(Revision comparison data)
▼

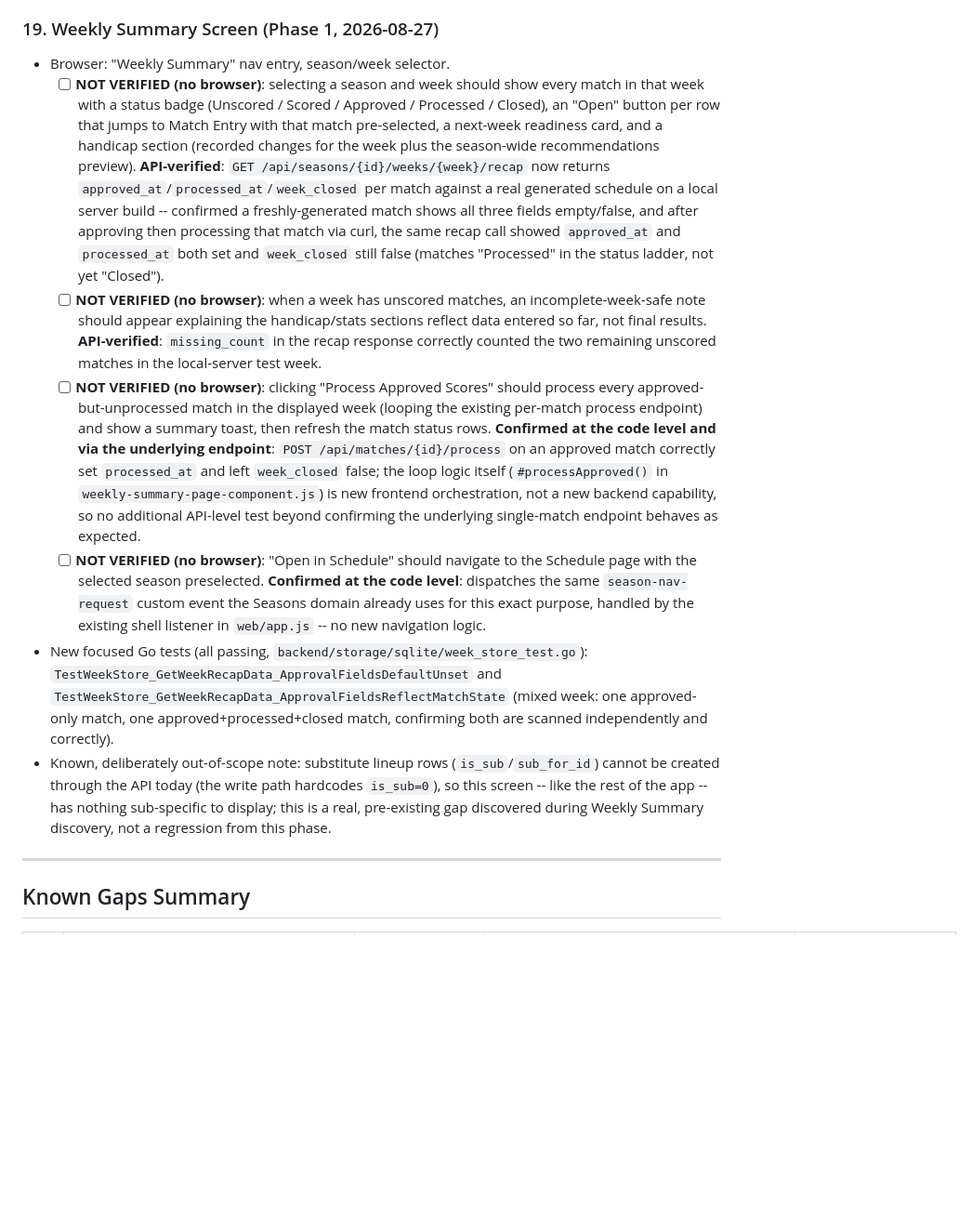
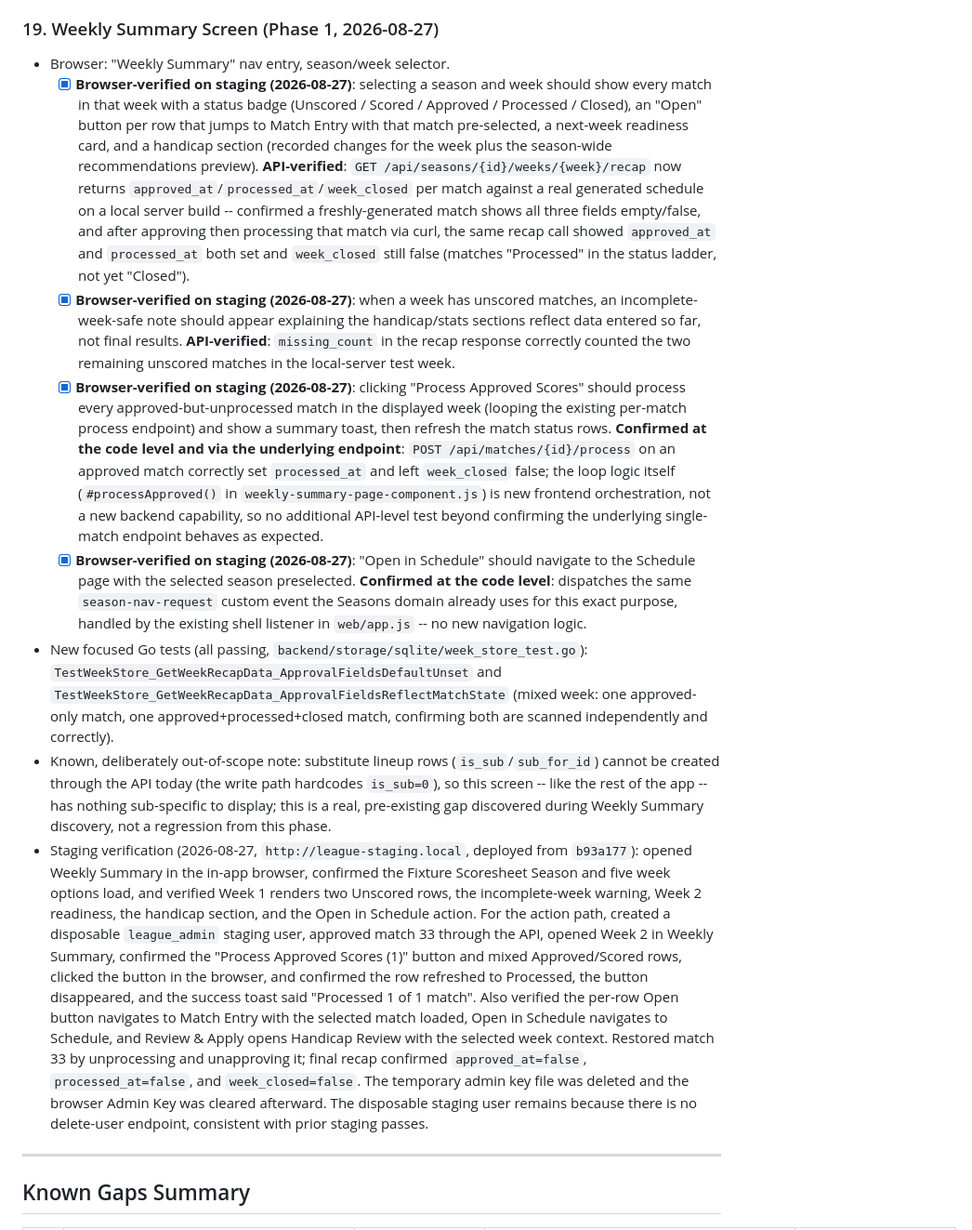
Before and after one commit to JJJASONM/league-app, a Markdown page: doc/testing/product-smoke-test-checklist.md, the part around the change. Shown at 93% size. GitHub-like rendering; blank space fills up the shorter version.

Commit message:
Docs: record weekly summary staging verification

```diff
--- a/doc/testing/product-smoke-test-checklist.md
+++ b/doc/testing/product-smoke-test-checklist.md
@@ -1268,7 +1268,7 @@ with every prior staging pass's bootstrap-user handling.
 ### 19. Weekly Summary Screen (Phase 1, 2026-08-27)
 
 - Browser: "Weekly Summary" nav entry, season/week selector.
-  - [ ] **NOT VERIFIED (no browser)**: selecting a season and week should
+  - [x] **Browser-verified on staging (2026-08-27)**: selecting a season and week should
         show every match in that week with a status badge (Unscored /
         Scored / Approved / Processed / Closed), an "Open" button per row
         that jumps to Match Entry with that match pre-selected, a
@@ -1283,13 +1283,13 @@ with every prior staging pass's bootstrap-user handling.
         recap call showed `approved_at` and `processed_at` both set and
         `week_closed` still false (matches "Processed" in the status
         ladder, not yet "Closed").
-  - [ ] **NOT VERIFIED (no browser)**: when a week has unscored matches,
+  - [x] **Browser-verified on staging (2026-08-27)**: when a week has unscored matches,
         an incomplete-week-safe note should appear explaining the
         handicap/stats sections reflect data entered so far, not final
         results. **API-verified**: `missing_count` in the recap response
         correctly counted the two remaining unscored matches in the
         local-server test week.
-  - [ ] **NOT VERIFIED (no browser)**: clicking "Process Approved
+  - [x] **Browser-verified on staging (2026-08-27)**: clicking "Process Approved
         Scores" should process every approved-but-unprocessed match in
         the displayed week (looping the existing per-match process
         endpoint) and show a summary toast, then refresh the match
@@ -1301,7 +1301,7 @@ with every prior staging pass's bootstrap-user handling.
         new frontend orchestration, not a new backend capability, so no
         additional API-level test beyond confirming the underlying
         single-match endpoint behaves as expected.
-  - [ ] **NOT VERIFIED (no browser)**: "Open in Schedule" should
+  - [x] **Browser-verified on staging (2026-08-27)**: "Open in Schedule" should
         navigate to the Schedule page with the selected season
         preselected. **Confirmed at the code level**: dispatches the
         same `season-nav-request` custom event the Seasons domain
@@ -1319,6 +1319,26 @@ with every prior staging pass's bootstrap-user handling.
   the app -- has nothing sub-specific to display; this is a real,
   pre-existing gap discovered during Weekly Summary discovery, not a
   regression from this phase.
+- Staging verification (2026-08-27, `http://league-staging.local`,
+  deployed from `b93a177`): opened Weekly Summary in the in-app browser,
+  confirmed the Fixture Scoresheet Season and five week options load,
+  and verified Week 1 renders two Unscored rows, the incomplete-week
+  warning, Week 2 readiness, the handicap section, and the Open in
+  Schedule action. For the action path, created a disposable
+  `league_admin` staging user, approved match 33 through the API, opened
+  Week 2 in Weekly Summary, confirmed the "Process Approved Scores (1)"
+  button and mixed Approved/Scored rows, clicked the button in the
+  browser, and confirmed the row refreshed to Processed, the button
+  disappeared, and the success toast said "Processed 1 of 1 match".
+  Also verified the per-row Open button navigates to Match Entry with
+  the selected match loaded, Open in Schedule navigates to Schedule, and
+  Review & Apply opens Handicap Review with the selected week context.
+  Restored match 33 by unprocessing and unapproving it; final recap
+  confirmed `approved_at=false`, `processed_at=false`, and
+  `week_closed=false`. The temporary admin key file was deleted and the
+  browser Admin Key was cleared afterward. The disposable staging user
+  remains because there is no delete-user endpoint, consistent with prior
+  staging passes.
 
 ---
 
```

▲

TASK OBJECTIVE:
What's needed here is an exact repeat of all the records above, pictures excluded.

PROBLEM SOLUTION:
Before and after one commit to JJJASONM/league-app, a Markdown page: doc/testing/product-smoke-test-checklist.md, the part around the change. Shown at 93% size. GitHub-like rendering; blank space fills up the shorter version.

Commit message:
Docs: record weekly summary staging verification

```diff
--- a/doc/testing/product-smoke-test-checklist.md
+++ b/doc/testing/product-smoke-test-checklist.md
@@ -1268,7 +1268,7 @@ with every prior staging pass's bootstrap-user handling.
 ### 19. Weekly Summary Screen (Phase 1, 2026-08-27)
 
 - Browser: "Weekly Summary" nav entry, season/week selector.
-  - [ ] **NOT VERIFIED (no browser)**: selecting a season and week should
+  - [x] **Browser-verified on staging (2026-08-27)**: selecting a season and week should
         show every match in that week with a status badge (Unscored /
         Scored / Approved / Processed / Closed), an "Open" button per row
         that jumps to Match Entry with that match pre-selected, a
@@ -1283,13 +1283,13 @@ with every prior staging pass's bootstrap-user handling.
         recap call showed `approved_at` and `processed_at` both set and
         `week_closed` still false (matches "Processed" in the status
         ladder, not yet "Closed").
-  - [ ] **NOT VERIFIED (no browser)**: when a week has unscored matches,
+  - [x] **Browser-verified on staging (2026-08-27)**: when a week has unscored matches,
         an incomplete-week-safe note should appear explaining the
         handicap/stats sections reflect data entered so far, not final
         results. **API-verified**: `missing_count` in the recap response
         correctly counted the two remaining unscored matches in the
         local-server test week.
-  - [ ] **NOT VERIFIED (no browser)**: clicking "Process Approved
+  - [x] **Browser-verified on staging (2026-08-27)**: clicking "Process Approved
         Scores" should process every approved-but-unprocessed match in
         the displayed week (looping the existing per-match process
         endpoint) and show a summary toast, then refresh the match
@@ -1301,7 +1301,7 @@ with every prior staging pass's bootstrap-user handling.
         new frontend orchestration, not a new backend capability, so no
         additional API-level test beyond confirming the underlying
         single-match endpoint behaves as expected.
-  - [ ] **NOT VERIFIED (no browser)**: "Open in Schedule" should
+  - [x] **Browser-verified on staging (2026-08-27)**: "Open in Schedule" should
         navigate to the Schedule page with the selected season
         preselected. **Confirmed at the code level**: dispatches the
         same `season-nav-request` custom event the Seasons domain
@@ -1319,6 +1319,26 @@ with every prior staging pass's bootstrap-user handling.
   the app -- has nothing sub-specific to display; this is a real,
   pre-existing gap discovered during Weekly Summary discovery, not a
   regression from this phase.
+- Staging verification (2026-08-27, `http://league-staging.local`,
+  deployed from `b93a177`): opened Weekly Summary in the in-app browser,
+  confirmed the Fixture Scoresheet Season and five week options load,
+  and verified Week 1 renders two Unscored rows, the incomplete-week
+  warning, Week 2 readiness, the handicap section, and the Open in
+  Schedule action. For the action path, created a disposable
+  `league_admin` staging user, approved match 33 through the API, opened
+  Week 2 in Weekly Summary, confirmed the "Process Approved Scores (1)"
+  button and mixed Approved/Scored rows, clicked the button in the
+  browser, and confirmed the row refreshed to Processed, the button
+  disappeared, and the success toast said "Processed 1 of 1 match".
+  Also verified the per-row Open button navigates to Match Entry with
+  the selected match loaded, Open in Schedule navigates to Schedule, and
+  Review & Apply opens Handicap Review with the selected week context.
+  Restored match 33 by unprocessing and unapproving it; final recap
+  confirmed `approved_at=false`, `processed_at=false`, and
+  `week_closed=false`. The temporary admin key file was deleted and the
+  browser Admin Key was cleared afterward. The disposable staging user
+  remains because there is no delete-user endpoint, consistent with prior
+  staging passes.
 
 ---
 
```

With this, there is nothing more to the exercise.